* _Provided records_
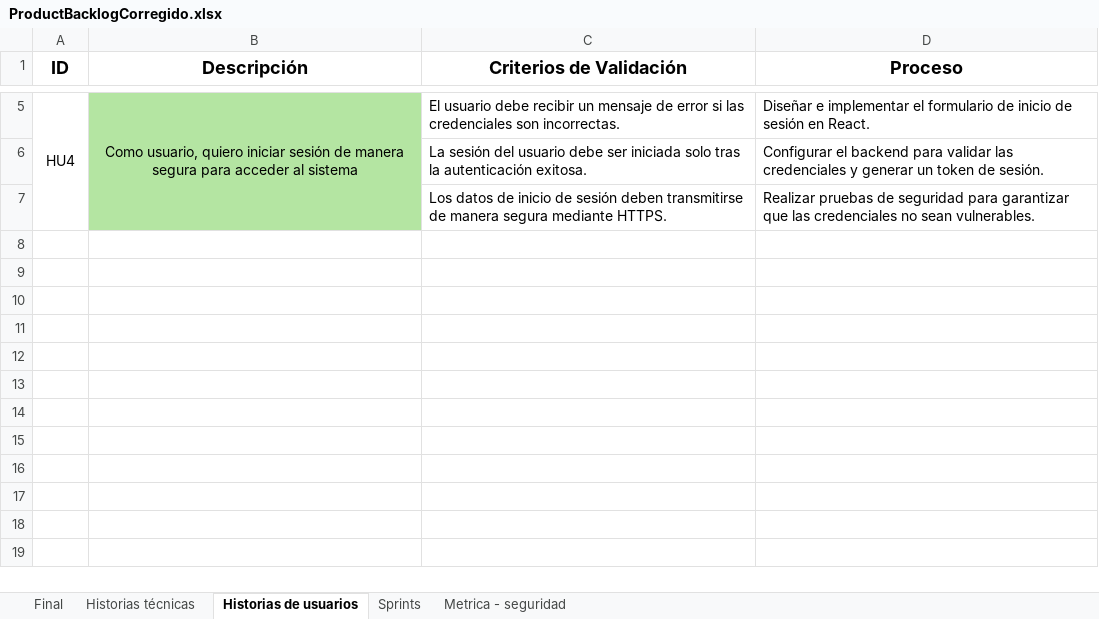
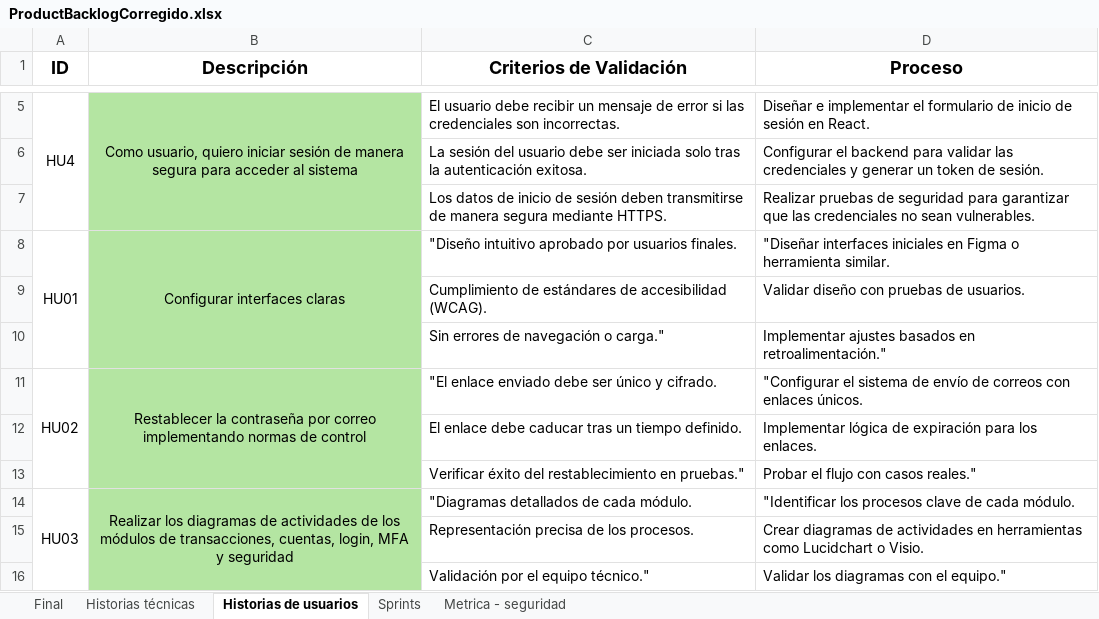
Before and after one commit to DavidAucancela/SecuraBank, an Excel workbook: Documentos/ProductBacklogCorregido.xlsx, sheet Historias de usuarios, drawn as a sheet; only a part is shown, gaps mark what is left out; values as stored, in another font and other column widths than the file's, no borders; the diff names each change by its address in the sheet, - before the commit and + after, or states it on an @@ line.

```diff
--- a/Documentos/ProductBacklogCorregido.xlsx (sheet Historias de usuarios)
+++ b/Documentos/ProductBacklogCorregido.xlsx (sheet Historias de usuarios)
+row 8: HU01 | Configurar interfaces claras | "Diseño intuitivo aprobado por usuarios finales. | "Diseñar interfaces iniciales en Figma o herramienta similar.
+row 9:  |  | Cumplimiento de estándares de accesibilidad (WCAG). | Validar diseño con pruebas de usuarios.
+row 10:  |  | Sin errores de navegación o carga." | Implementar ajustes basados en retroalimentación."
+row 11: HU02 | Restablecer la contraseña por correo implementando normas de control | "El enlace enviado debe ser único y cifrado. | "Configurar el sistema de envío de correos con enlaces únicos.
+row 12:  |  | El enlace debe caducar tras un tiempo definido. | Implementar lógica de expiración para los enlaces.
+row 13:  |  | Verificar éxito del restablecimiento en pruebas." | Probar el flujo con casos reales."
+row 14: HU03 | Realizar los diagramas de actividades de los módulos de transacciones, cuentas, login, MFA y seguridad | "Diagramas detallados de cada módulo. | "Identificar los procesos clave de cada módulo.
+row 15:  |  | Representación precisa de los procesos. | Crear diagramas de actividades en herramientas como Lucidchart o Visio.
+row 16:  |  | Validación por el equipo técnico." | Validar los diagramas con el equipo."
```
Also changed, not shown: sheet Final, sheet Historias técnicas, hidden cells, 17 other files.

* _Work instruction_
Go through the data and return each line where the word "usuarios" appears.

* _Answer space_
Before and after one commit to DavidAucancela/SecuraBank, an Excel workbook: Documentos/ProductBacklogCorregido.xlsx, sheet Historias de usuarios, drawn as a sheet; only a part is shown, gaps mark what is left out; values as stored, in another font and other column widths than the file's, no borders; the diff names each change by its address in the sheet, - before the commit and + after, or states it on an @@ line.
--- a/Documentos/ProductBacklogCorregido.xlsx (sheet Historias de usuarios)
+++ b/Documentos/ProductBacklogCorregido.xlsx (sheet Historias de usuarios)
+row 8: HU01 | Configurar interfaces claras | "Diseño intuitivo aprobado por usuarios finales. | "Diseñar interfaces iniciales en Figma o herramienta similar.
+row 9:  |  | Cumplimiento de estándares de accesibilidad (WCAG). | Validar diseño con pruebas de usuarios.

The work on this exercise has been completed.